Is it OK to put a boy and a girl in the bathtub together? What should you do if a classmate from your kid’s preschool comes over for a play date and you find the two of them “playing doctor” from the waist down? And what if your child asks to examine your private parts and that makes you feel weird?
I lose my keys often. I text the words "Running 10 minutes late" more than I should. I fail to bring in all the bags of random kid crap from my car each night, so I'm constantly grabbing new bags and filling them with more random kid crap. I eat stuff that makes me feel lousy afterward. I overestimate the amount groceries we consume and am constantly tossing out food.
When you're a parent of young children, it's not a matter of if they will see you naked, but how many times it will happen in a day. My four-year-old daughter has always skittered in and out of my bathroom as she pleases. If I'm on the toilet, she might decide it's a good time to stand on her step stool and put on a one-girl-production of Annie. If I'm in the shower, she'll beg please, please, please, mama, can you press your butt against the glass door again? And then she'll giggle maniacally every single time.
A good podcast can turn mundane activities, such as cleaning, running errands and commuting, into time spent learning about something new or just being entertained. Here are podcasts focused on parenting, ones you can listen to with your kids (and not be bored), and ones that are great for your kids to listen to on their own.
Money is a complicated, intimidating topic for most people, and that includes parents. If your parents need financial help, it can be a tricky subject to approach. I asked a few money experts for their opinion on how to talk about the topic delicately.

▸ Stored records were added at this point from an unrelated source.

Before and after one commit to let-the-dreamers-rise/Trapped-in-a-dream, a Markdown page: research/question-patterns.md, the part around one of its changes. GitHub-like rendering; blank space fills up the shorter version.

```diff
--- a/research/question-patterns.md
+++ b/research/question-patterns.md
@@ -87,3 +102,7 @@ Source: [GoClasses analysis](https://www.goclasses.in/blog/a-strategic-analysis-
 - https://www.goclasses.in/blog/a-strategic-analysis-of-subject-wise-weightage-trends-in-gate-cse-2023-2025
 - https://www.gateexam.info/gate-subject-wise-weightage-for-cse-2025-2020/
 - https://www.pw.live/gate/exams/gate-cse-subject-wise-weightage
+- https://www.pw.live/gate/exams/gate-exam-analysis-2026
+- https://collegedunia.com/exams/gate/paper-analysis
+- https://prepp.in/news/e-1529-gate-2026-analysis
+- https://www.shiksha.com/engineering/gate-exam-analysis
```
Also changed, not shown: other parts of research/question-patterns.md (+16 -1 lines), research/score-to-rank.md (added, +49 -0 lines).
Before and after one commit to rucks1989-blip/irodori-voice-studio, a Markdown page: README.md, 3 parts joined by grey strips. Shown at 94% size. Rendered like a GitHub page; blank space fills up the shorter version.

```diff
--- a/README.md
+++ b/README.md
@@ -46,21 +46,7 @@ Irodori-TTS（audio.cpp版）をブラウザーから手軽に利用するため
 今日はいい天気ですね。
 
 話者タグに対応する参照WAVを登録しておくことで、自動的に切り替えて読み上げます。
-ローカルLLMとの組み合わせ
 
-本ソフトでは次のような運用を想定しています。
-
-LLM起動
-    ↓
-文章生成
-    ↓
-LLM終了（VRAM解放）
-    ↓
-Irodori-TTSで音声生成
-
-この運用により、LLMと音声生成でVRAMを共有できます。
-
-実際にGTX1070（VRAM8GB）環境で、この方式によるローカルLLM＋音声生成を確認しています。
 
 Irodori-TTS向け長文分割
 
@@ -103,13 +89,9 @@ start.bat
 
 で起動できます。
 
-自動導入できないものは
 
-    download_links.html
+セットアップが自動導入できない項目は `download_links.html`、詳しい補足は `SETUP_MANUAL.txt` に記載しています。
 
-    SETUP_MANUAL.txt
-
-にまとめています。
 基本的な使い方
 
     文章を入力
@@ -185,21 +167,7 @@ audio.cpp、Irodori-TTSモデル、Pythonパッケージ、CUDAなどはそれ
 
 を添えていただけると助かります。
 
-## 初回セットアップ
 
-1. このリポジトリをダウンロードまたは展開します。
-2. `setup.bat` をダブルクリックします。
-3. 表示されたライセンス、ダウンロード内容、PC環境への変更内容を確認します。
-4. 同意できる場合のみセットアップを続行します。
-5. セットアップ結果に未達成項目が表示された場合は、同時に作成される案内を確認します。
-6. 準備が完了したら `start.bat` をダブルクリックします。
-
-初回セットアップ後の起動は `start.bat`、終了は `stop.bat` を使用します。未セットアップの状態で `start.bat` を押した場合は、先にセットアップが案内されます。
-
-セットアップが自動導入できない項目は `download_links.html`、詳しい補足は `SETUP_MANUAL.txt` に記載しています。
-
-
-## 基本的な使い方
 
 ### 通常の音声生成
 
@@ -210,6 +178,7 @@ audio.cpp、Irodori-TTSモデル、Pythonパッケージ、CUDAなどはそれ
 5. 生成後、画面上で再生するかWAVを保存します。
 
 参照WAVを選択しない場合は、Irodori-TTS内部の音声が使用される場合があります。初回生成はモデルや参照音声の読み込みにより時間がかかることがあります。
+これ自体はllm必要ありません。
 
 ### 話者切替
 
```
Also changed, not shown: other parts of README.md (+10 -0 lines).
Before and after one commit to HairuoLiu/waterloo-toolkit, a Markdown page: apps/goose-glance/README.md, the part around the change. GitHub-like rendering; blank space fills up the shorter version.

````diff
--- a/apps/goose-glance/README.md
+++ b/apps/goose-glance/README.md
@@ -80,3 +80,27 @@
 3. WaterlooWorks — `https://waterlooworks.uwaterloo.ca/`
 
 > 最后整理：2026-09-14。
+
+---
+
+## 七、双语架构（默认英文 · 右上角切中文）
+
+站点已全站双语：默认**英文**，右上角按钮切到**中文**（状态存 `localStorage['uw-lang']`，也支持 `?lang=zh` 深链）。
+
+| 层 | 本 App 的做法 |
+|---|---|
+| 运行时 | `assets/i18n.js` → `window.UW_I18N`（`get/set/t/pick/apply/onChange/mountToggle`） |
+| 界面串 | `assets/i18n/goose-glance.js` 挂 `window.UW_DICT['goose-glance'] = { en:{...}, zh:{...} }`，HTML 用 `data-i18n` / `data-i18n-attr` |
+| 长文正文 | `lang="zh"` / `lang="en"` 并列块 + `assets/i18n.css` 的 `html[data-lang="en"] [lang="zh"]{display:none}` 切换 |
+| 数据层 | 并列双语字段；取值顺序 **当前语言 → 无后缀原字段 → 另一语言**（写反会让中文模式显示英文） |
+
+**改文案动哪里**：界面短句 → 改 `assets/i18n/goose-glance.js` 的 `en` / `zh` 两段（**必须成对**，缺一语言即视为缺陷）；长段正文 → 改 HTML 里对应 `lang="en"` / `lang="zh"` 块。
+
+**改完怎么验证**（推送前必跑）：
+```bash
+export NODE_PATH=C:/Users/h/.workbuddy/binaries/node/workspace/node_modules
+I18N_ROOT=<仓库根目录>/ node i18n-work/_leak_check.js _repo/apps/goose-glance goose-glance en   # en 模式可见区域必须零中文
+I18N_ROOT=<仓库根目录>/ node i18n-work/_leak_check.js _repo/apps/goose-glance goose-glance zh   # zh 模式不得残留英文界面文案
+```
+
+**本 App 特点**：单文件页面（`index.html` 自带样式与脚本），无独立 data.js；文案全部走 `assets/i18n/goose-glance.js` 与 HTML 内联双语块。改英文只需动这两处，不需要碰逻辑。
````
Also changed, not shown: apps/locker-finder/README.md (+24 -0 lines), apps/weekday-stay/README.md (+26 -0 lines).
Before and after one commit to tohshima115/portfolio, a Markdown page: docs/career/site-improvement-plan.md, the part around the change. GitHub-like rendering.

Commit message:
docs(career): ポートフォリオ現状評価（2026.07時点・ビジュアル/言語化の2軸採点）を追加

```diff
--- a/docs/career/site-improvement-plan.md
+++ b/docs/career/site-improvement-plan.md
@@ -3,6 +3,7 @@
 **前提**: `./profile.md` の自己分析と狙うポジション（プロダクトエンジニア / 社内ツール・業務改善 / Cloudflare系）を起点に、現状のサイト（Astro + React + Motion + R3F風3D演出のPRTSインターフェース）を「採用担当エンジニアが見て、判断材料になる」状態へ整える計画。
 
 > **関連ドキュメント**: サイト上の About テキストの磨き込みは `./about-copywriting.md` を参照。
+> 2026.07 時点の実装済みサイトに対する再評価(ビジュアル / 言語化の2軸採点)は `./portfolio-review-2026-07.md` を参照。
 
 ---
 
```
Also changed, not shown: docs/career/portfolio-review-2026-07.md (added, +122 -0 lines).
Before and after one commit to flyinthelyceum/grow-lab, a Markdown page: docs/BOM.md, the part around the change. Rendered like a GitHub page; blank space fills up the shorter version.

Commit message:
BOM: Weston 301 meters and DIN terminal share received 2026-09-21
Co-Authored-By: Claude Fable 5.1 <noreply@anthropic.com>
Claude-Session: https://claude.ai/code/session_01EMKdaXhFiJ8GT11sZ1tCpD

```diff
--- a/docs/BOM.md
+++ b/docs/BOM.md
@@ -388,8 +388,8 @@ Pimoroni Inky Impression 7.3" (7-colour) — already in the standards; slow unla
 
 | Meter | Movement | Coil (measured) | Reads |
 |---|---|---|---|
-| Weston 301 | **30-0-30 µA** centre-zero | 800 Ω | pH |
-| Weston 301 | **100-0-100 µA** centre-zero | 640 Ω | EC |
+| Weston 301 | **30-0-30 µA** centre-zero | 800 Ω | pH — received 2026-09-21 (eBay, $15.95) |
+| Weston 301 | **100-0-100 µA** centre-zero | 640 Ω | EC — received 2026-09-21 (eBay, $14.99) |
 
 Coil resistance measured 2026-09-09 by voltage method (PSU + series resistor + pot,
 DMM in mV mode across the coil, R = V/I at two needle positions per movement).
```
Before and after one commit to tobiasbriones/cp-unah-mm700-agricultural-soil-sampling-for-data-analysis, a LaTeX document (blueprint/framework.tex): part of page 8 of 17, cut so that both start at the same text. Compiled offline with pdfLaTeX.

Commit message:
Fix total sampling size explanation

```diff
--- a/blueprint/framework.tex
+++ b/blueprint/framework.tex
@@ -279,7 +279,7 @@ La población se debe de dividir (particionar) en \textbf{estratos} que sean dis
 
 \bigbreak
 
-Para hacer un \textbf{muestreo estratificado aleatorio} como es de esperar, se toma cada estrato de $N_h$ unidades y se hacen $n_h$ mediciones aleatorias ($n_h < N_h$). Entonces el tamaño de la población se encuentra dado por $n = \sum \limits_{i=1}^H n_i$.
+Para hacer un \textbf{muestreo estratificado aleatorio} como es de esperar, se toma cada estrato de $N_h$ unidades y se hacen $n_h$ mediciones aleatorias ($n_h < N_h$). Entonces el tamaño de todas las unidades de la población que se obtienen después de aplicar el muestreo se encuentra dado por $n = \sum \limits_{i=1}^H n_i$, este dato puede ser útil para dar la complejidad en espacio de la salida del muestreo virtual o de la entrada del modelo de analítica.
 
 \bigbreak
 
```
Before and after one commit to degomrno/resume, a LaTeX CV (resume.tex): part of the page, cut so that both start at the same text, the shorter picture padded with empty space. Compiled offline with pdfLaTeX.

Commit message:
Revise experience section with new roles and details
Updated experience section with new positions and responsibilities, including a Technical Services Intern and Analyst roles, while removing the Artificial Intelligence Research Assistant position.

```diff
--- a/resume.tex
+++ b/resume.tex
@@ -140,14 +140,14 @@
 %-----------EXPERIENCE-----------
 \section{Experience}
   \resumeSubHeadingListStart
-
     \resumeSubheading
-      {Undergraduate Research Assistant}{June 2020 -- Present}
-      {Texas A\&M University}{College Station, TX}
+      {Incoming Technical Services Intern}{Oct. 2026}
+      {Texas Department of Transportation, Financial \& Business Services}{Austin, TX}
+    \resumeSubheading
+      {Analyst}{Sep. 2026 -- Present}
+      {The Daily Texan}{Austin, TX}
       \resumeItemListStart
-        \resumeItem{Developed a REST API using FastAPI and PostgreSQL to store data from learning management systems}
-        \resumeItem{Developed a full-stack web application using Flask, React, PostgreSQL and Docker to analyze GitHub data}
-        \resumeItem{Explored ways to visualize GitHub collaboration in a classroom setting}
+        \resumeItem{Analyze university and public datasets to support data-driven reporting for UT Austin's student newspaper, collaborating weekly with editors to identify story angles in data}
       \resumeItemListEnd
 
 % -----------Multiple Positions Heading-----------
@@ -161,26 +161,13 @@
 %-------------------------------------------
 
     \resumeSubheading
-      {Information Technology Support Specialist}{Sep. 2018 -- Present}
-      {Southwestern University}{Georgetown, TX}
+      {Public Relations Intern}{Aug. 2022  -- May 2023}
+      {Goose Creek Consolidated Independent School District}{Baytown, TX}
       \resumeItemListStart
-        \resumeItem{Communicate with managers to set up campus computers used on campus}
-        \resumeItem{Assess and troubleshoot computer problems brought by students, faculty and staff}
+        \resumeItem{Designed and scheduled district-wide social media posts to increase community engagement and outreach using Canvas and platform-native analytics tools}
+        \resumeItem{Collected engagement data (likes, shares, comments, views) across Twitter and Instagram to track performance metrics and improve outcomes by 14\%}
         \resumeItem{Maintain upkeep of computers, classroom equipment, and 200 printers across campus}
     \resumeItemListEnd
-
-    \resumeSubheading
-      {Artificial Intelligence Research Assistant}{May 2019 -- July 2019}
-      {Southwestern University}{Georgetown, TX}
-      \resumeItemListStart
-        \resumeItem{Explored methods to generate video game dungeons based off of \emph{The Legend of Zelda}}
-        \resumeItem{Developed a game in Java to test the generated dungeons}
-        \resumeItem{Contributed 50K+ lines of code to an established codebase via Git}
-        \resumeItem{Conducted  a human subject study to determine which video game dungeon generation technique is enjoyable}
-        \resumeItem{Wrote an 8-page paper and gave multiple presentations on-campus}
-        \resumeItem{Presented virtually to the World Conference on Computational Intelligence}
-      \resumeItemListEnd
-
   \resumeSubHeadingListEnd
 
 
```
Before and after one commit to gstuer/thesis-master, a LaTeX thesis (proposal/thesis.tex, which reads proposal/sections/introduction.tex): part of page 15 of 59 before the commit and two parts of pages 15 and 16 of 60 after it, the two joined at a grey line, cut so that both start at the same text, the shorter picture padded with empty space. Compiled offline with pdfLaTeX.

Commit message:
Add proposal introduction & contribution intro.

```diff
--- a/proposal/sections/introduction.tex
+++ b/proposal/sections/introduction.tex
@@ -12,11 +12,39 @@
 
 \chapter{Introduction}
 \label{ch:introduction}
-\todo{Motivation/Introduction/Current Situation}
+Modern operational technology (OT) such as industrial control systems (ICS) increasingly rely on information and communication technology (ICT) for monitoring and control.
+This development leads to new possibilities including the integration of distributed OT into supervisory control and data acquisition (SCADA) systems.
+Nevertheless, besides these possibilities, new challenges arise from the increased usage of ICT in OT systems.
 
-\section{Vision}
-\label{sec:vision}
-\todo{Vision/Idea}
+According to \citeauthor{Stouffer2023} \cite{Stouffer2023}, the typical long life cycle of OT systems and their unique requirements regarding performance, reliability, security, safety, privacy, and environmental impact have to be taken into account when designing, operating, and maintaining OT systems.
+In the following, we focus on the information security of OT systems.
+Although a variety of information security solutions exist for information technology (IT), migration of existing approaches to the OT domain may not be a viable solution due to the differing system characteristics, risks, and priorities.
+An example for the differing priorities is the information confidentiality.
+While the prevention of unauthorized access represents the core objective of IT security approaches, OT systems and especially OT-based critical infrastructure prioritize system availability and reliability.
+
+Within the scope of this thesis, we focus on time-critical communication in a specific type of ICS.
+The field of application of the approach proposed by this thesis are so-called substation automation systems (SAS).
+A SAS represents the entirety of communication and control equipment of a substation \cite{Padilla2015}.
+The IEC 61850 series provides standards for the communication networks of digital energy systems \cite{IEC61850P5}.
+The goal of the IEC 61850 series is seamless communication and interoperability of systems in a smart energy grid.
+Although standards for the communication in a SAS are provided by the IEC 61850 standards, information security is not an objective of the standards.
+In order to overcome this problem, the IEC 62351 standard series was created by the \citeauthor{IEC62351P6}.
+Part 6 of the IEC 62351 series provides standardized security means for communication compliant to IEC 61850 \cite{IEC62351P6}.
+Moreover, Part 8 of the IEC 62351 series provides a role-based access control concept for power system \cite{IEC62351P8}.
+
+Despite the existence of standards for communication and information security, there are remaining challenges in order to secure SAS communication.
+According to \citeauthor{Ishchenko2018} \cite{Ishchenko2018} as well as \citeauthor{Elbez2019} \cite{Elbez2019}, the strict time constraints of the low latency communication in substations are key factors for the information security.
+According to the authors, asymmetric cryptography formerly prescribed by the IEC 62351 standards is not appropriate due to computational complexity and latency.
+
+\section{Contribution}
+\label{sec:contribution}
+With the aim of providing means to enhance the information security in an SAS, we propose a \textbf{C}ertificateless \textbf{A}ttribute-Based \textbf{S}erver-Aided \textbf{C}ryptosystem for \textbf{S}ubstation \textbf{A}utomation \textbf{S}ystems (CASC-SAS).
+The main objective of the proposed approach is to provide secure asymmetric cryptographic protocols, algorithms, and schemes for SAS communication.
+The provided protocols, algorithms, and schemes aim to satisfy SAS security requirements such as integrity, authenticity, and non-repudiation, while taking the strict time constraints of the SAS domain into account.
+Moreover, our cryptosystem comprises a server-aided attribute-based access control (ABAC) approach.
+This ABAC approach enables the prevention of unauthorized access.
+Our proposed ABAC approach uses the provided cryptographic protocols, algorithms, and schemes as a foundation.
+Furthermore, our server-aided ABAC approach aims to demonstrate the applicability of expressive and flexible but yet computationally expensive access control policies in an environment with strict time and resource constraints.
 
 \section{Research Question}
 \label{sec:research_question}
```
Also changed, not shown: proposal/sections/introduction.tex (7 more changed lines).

Dear Lifehacker, I had a child 18 months ago, and I am having extreme difficulty getting back into the workforce. I was wondering who can help me find a job? I have tried casual, part-time and full-time positions across multiple industries but keep getting knocked back. I am by no means picky, but I feel unemployable. I am receiving no government benefits and we have bills to pay. I would really appreciate any advice.
When you head home to visit family, tons of childhood memories will come rushing back, along with some old family dynamics too. Some dynamics, like inside jokes or age-old traditions, are comforting and great. But others, like teasing, babying, or people not taking you seriously -- not so much. You may be a full-grown adult now, but parents and siblings can make you feel like you're eight-years-old all over again.
Younger kids don't always have the vocabulary to express their feelings. That's why a temper tantrum is the preferred communication of upset children. Using a thermometer might provide them with an alternative.
There are a lot of benefits that go along with being a stay-at-home parent, but it can take a big toll on your finances, if you're not careful. The more tuned in you are to where you're at with your savings, spending and debt, the easier it is to make the transition. If you're contemplating becoming a stay-at-home parent, here are some things you need to do, financially.